Megan Thee Stallion’s achievements and accolades are numerous. One of Time magazine’s 100 Most Influential People in 2020. Three-time Grammy Award-winner in 2021 for Best New Artist, Best Rap Song and Best Rap Performance. GQ’s 2020 Rapper of the Year. This year she has been headlining music festivals across the UK, from Parklife to Glastonbury. And now, her latest album has debuted at number 2 in the Billboard charts.

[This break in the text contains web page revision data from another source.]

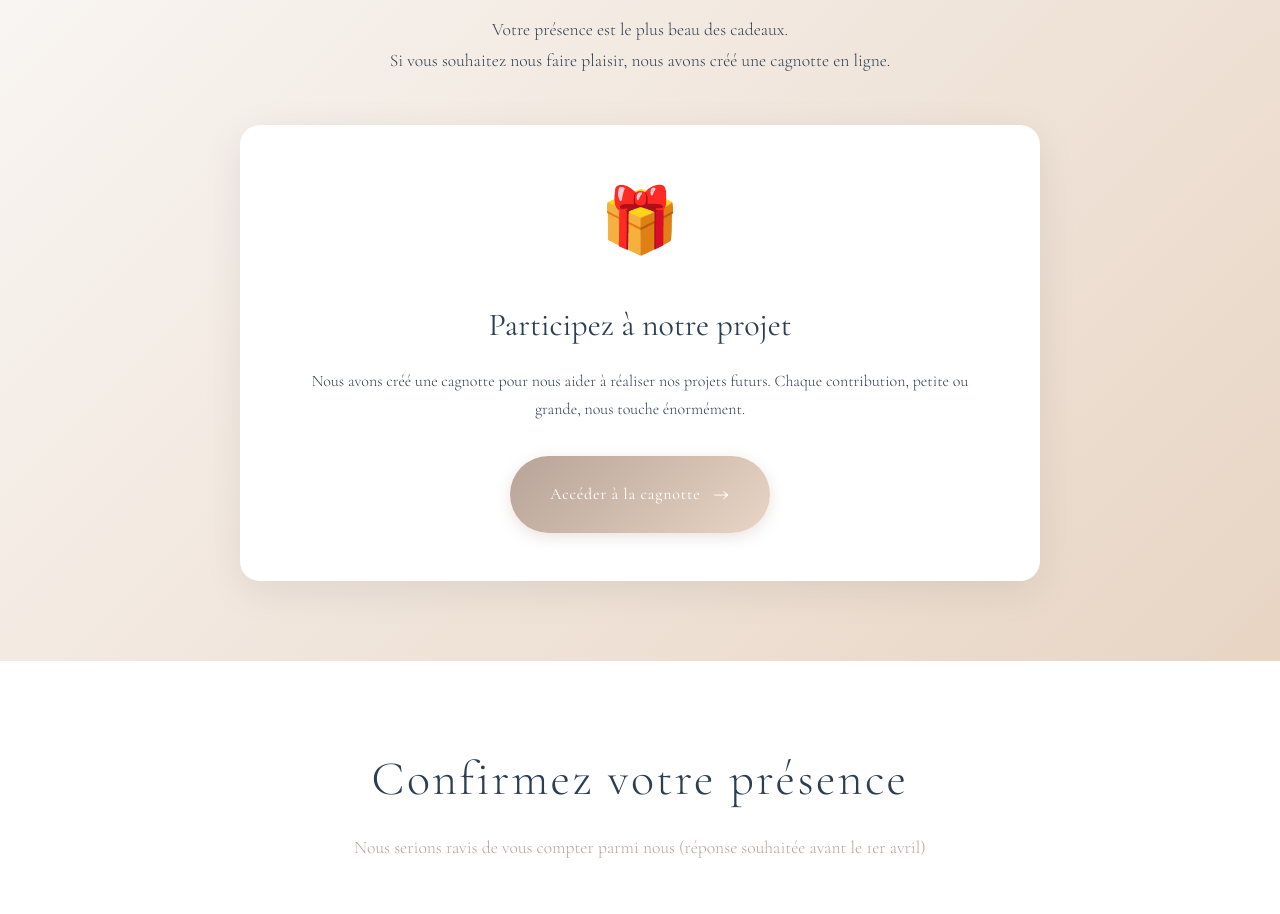
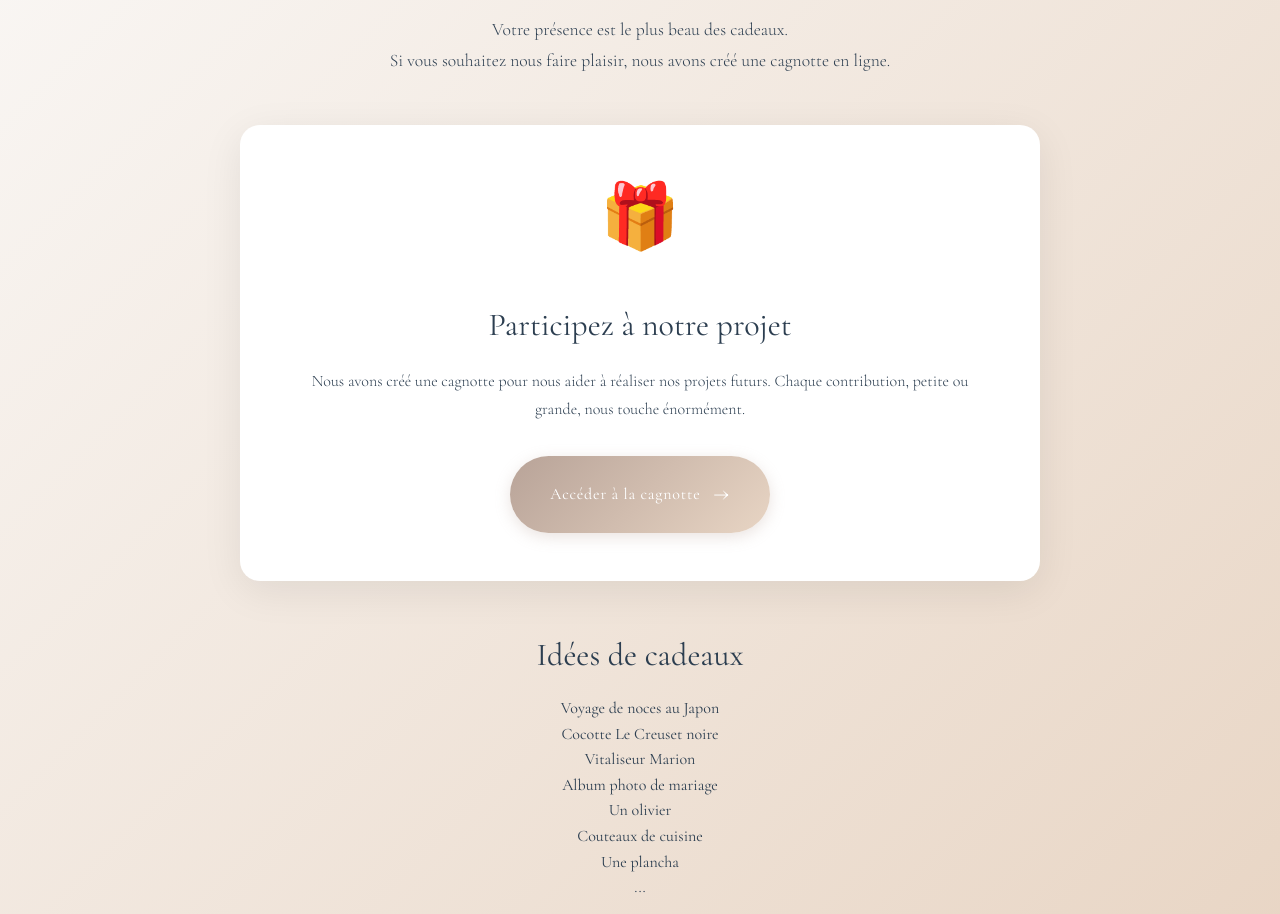
Before and after one commit to MahavishnuT/weddingAxelAlexiane, a React (Vite) app: page / in a window 1280 px wide. Shown: the part 1880-2794 px from the top of the page. Built offline with nearby package versions, Linux system fonts and the light colour scheme.

Commit message:
adding hotels, gift list and css fixes

```diff
--- a/src/components/Accommodation.css
+++ b/src/components/Accommodation.css
@@ -104,6 +104,12 @@
   text-decoration: underline;
 }
 
+.accomodation-details_website {
+  white-space: nowrap;
+  overflow: hidden;
+  text-overflow: ellipsis;
+}
+
 .accommodation-note {
   background: var(--white);
   padding: 2rem;
--- a/src/components/Accommodation.tsx
+++ b/src/components/Accommodation.tsx
@@ -41,6 +41,29 @@ const Accommodation = () => {
       distance: '12 km',
       website: 'www.hotel-bb.com/fr/hotel/montpellier-vendargues',
     },
+    {
+      name: "l'Oasis, Vendargues",
+      distance: '11 km',
+      website: 'www.booking.com/hotel/fr/l-39-oasis-vendargues.fr.html?chal_t=1773053737391&force_referer=https%3A%2F%2Fwww.google.com%2F'
+    },
+    {
+      name: "La chambre de Léopoldine, Verargues",
+      distance: '14 km',
+      website: 'www.booking.com/hotel/fr/la-chambre-de-leopoldine.fr.html#availability'
+    },
+    {
+      name: "Camping Le Fondespierre",
+      distance: '10 km',
+      phone: '04 67 91 20 03',
+      email: 'campingfondespierre@outlook.fr',
+      website: 'camping-fondespierre.com/'
+    },
+    {
+      name: "Camping Plein Air des Chênes, Clapiers",
+      distance: '11 km',
+      phone: '04 11 32 90 00',
+      website: 'www.sandaya.fr/nos-campings/plein-air-des-chenes'
+    }
   ];
 
   return (
@@ -84,6 +107,7 @@ const Accommodation = () => {
                       href={`https://${place.website}`}
                       target="_blank"
                       rel="noopener noreferrer"
+                      className='accomodation-details_website'
                     >
                       {place.website}
                     </a>
--- a/src/components/Gifts.css
+++ b/src/components/Gifts.css
@@ -33,6 +33,7 @@
   border-radius: 20px;
   box-shadow: 0 10px 40px rgba(0, 0, 0, 0.08);
   transition: all 0.3s ease;
+  margin-bottom: 3rem;
 }
 
 .gift-card:hover {
@@ -106,6 +107,19 @@
   transform: translateX(5px);
 }
 
+.gifts-list h3 {
+  font-family: 'Cormorant Garamond', serif;
+  font-size: 2rem;
+  font-weight: 400;
+  color: var(--primary-color);
+  margin-bottom: 1rem;
+}
+
+.gifts-list ul {
+  list-style: none;
+  padding: 0;
+}
+
 @media (max-width: 768px) {
   .gifts {
     padding: 4rem 1.5rem;
--- a/src/components/Gifts.tsx
+++ b/src/components/Gifts.tsx
@@ -30,6 +30,20 @@ const Gifts = () => {
             <span className="arrow">→</span>
           </a>
         </div>
+
+        <div className="gifts-list">
+          <h3>Idées de cadeaux</h3>
+          <ul>
+            <li>Voyage de noces au Japon</li>
+            <li>Cocotte Le Creuset noire</li>
+            <li>Vitaliseur Marion</li>
+            <li>Album photo de mariage</li>
+            <li>Un olivier</li>
+            <li>Couteaux de cuisine</li>
+            <li>Une plancha</li>
+            <li>...</li>
+          </ul>
+        </div>
       </div>
     </section>
   );
--- a/src/components/RSVP.css
+++ b/src/components/RSVP.css
@@ -66,7 +66,6 @@
   display: grid;
   grid-template-columns: repeat(auto-fit, minmax(200px, 1fr));
   gap: 1.5rem;
-  padding: 1.5rem;
   background-color: var(--light-bg);
   border-radius: 12px;
 }
```
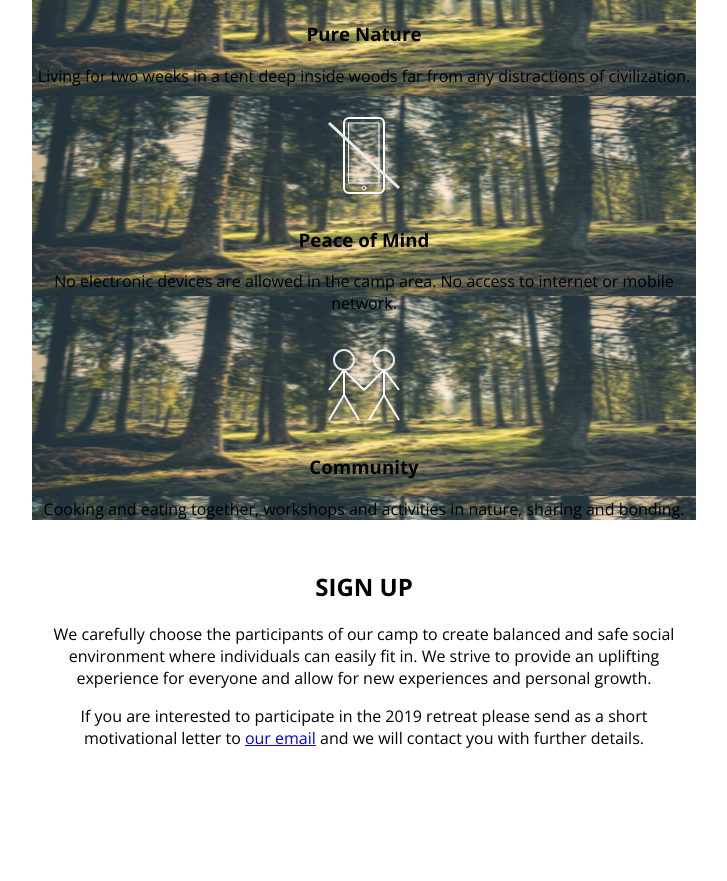
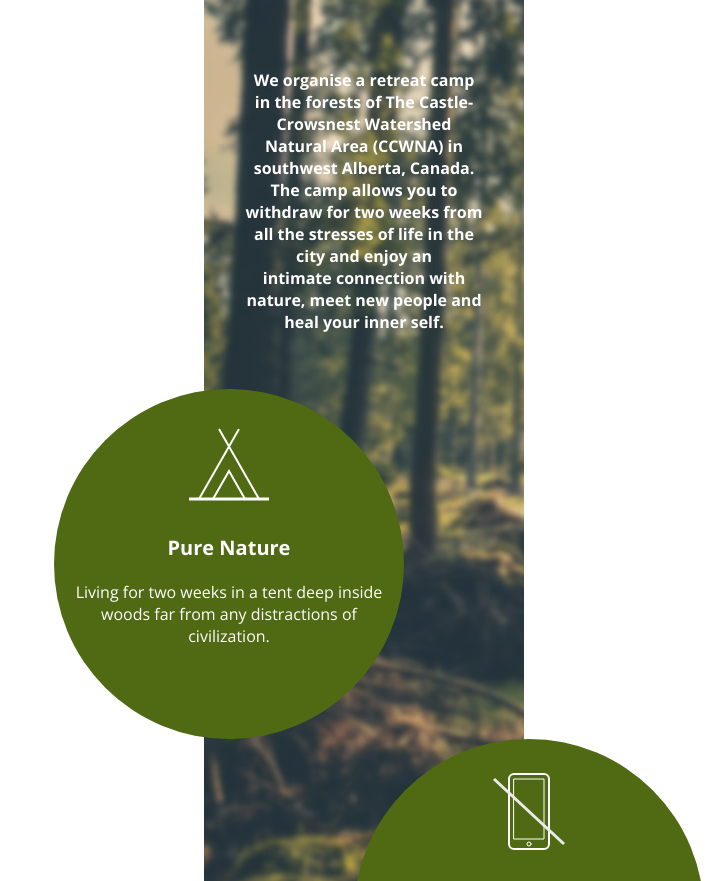
Before and after one commit to henychr/w01-d04-crownstreet-retreat, a plain HTML site: page index.html in a window 1280 px wide. Shown: the part 354-1235 px from the top of the page, without its empty margins (276-1003 px from the left). Before the commit the page ends 1153 px from the top, so only its background shows below. Drawn offline with nearby package versions, Linux system fonts and the light colour scheme.

Commit message:
close to done

```diff
--- a/css/style.css
+++ b/css/style.css
@@ -1,31 +1,122 @@
+html {
+  box-sizing: border-box;
+  margin: 0px;
+  padding: 0px;
+}
+*:before,
+*:after {
+  box-sizing: inherit;
+}
+
 @font-face {
-    font-family: 'From the Woods';
-    src: url('/graphics/FromtheWoods-Regular.woff2') format('woff2'),
-        url('/graphics/FromtheWoods-Regular.woff') format('woff');
-    font-weight: normal;
-    font-style: normal;
-    font-display: swap;
-    co
+  font-family: "From the Woods";
+  src: url("/graphics/FromtheWoods-Regular.woff2") format("woff2"),
+    url("/graphics/FromtheWoods-Regular.woff") format("woff");
+  font-weight: normal;
+  font-style: normal;
+  font-display: swap;
 }
 
 * {
-    font-family: 'Open Sans', Times, serif;
-    text-align: center;
+  font-family: "Open Sans", Times, serif;
+  font-size: 16px;
+}
+
+body {
+  color: white;
+}
+
+.frame {
+  margin: auto;
+  width: 25vw;
+  background-image: url("../graphics/bg.jpg");
+}
+
+main {
+  margin: auto;
+  text-align: center;
 }
 
 h1 {
-    font-family: 'From the Woods';
-}
-
-main {
-    background-image: url("../graphics/bg.jpg");
-    background-size: 800px 200px;
-    background-repeat:repeat-y;
-    background-position:justify;
-    margin: 50px 300px;
+  font-family: "From the Woods";
+  text-align: center;
 }
 
 footer {
+  margin: auto;
+  text-align: center;
+  background-color: #2d4823;
+}
 
-    margin: 50px 300px;
+.heading,
+.text {
+  padding: 30px;
+  text-align: center;
 }
+
+.text {
+  font-weight: bold;
+}
+
+h1 {
+  font-family: "From the Woods";
+  font-size: 80px;
+}
+
+.bubbles {
+  margin: auto;
+  text-align: center;
+}
+
+.bubbles__circle {
+  margin: auto;
+  text-align: center;
+  background-color: #4f6a13;
+  width: 350px;
+  height: 350px;
+  border-radius: 50%;
+}
+
+.bubbles__mind {
+  position: relative;
+  left: 150px;
+}
+
+.bubbles__nature,
+.bubbles__community {
+  position: relative;
+  left: -150px;
+}
+
+.bubbles__nature,
+.bubbles__community,
+.bubbles__mind {
+}
+
+.bubbles__pic {
+  width: 100px;
+  height: 100px;
+  margin: 10px;
+  padding-top: 10px;
+}
+
+h3 {
+  margin: 10px;
+  font-size: 20px;
+}
+
+.bubbles p {
+  margin: 10px;
+}
+
+h2 {
+  font-size: 24px;
+  padding: 30px;
+}
+
+p {
+  padding: 10px;
+}
+a {
+  color: white;
+}
--- a/index.html
+++ b/index.html
@@ -1,72 +1,95 @@
 <!DOCTYPE html>
 <html lang="en">
   <head>
-    <meta charset="UTF-8">
-    <meta name="viewport" content="width=device-width, initial-scale=1.0">
+    <meta charset="UTF-8" />
+    <meta name="viewport" content="width=device-width, initial-scale=1.0" />
     <title>Crownsnest Retreat</title>
-    <link rel="stylesheet" href="/css/style.css">
+    <link rel="stylesheet" href="/css/style.css" />
 
-    <link rel="preconnect" href="https://fonts.googleapis.com">
-    <link rel="preconnect" href="https://fonts.gstatic.com" crossorigin>
-    <link href="https://fonts.googleapis.com/css2?family=Open+Sans:ital,wght@0,300..800;1,300..800&display=swap"
-        rel="stylesheet">
+    <link rel="preconnect" href="https://fonts.googleapis.com" />
+    <link rel="preconnect" href="https://fonts.gstatic.com" crossorigin />
+    <link
+      href="https://fonts.googleapis.com/css2?family=Open+Sans:ital,wght@0,300..800;1,300..800&display=swap"
+      rel="stylesheet"
+    />
 
-    <link rel="preload" href="/graphics/FromtheWoods-Regular.woff2" as="font" type="font/woff2" crossorigin>
-
-
+    <link
+      rel="preload"
+      href="/graphics/FromtheWoods-Regular.woff2"
+      as="font"
+      type="font/woff2"
+      crossorigin
+    />
   </head>
   <body>
+    <div class="frame">
       <main>
         <div class="heading">
-            <h1>Crownsnest<br>Retreat</h1>
+          <h1>Crownsnest<br />Retreat</h1>
         </div>
 
         <div class="text">
-            <p>We organise a retreat camp in the forests of The Castle-Crowsnest Watershed Natural Area (CCWNA) in southwest Alberta,
-            Canada. The camp allows you to withdraw for two weeks from all the stresses of life in the city and enjoy an intimate
-            connection with nature, meet new people and heal your inner self.</p>
-
+          <p>
+            We organise a retreat camp in the forests of The Castle-Crowsnest
+            Watershed<br />
+            Natural Area (CCWNA) in southwest Alberta, Canada. The camp allows
+            you to<br />
+            withdraw for two weeks from all the stresses of life in the city and
+            enjoy an <br />
+            intimate connection with nature, meet new people and heal your inner
+            self.
+          </p>
         </div>
 
         <div class="bubbles">
-            <div class="bubbles__nature">
-                <embed src="/graphics/tent.svg">
+          <div class="bubbles__circle bubbles__nature">
+            <embed class="bubbles__pic" src="/graphics/tent.svg" />
 
             <h3>Pure Nature</h3>
-                <p>Living for two weeks in a tent deep inside woods far from any distractions of civilization.</p>
-
+            <p>
+              Living for two weeks in a tent deep inside woods far from any
+              distractions of civilization.
+            </p>
           </div>
 
-            <div class="bubbles__mind">
-                <embed src="/graphics/cell.svg">
+          <div class="bubbles__circle bubbles__mind">
+            <embed class="bubbles__pic" src="/graphics/cell.svg" />
             <h3>Peace of Mind</h3>
-                <p>No electronic devices are allowed in the camp area. No access to internet or mobile network.</p>
-
+            <p>
+              No electronic devices are allowed in the camp area. No access to
+              internet or mobile network.
+            </p>
           </div>
 
-            <div class="bubbles__community">
-                <embed src="/graphics/community.svg">
+          <div class="bubbles__circle bubbles__community">
+            <embed class="bubbles__pic" src="/graphics/community.svg" />
             <h3>Community</h3>
-                <p>Cooking and eating together, workshops and activities in nature, sharing and bonding.</p>
-
+            <p>
+              Cooking and eating together, workshops and activities in nature,
+              sharing and bonding.
+            </p>
           </div>
-
         </div>
-
       </main>
 
       <footer>
         <h2>SIGN UP</h2>
+        <p>
+          We carefully choose the participants of our camp to create balanced
+          and safe social<br />
+          environment where individuals can easily fit in. We strive to provide
+          an uplifting<br />
+          experience for everyone and allow for new experiences and personal
+          growth.
+        </p>
 
-        <p>We carefully choose the participants of our camp to create balanced and safe social environment where individuals can
-        easily fit in. We strive to provide an uplifting experience for everyone and allow for new experiences and personal
-        growth.</p>
-
-        <p>If you are interested to participate in the 2019 retreat please send as a short motivational letter to <a href="#">our email</a>
-        and we will contact you with further details.</p>
-
-
+        <p>
+          If you are interested to participate in the 2019 retreat please send
+          as a short<br />
+          motivational letter to <a href="#">our email</a> and we will contact
+          you with further details.
+        </p>
       </footer>
-
+    </div>
   </body>
 </html>
```
Lines whose indentation alone changed are shown as unchanged.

However, Megan’s success transcends the tangible awards that she has received. As a Black women reclaiming her voice, sexuality and place in a male-dominated world, her success is also the inspirational and empowering figure she has become for many.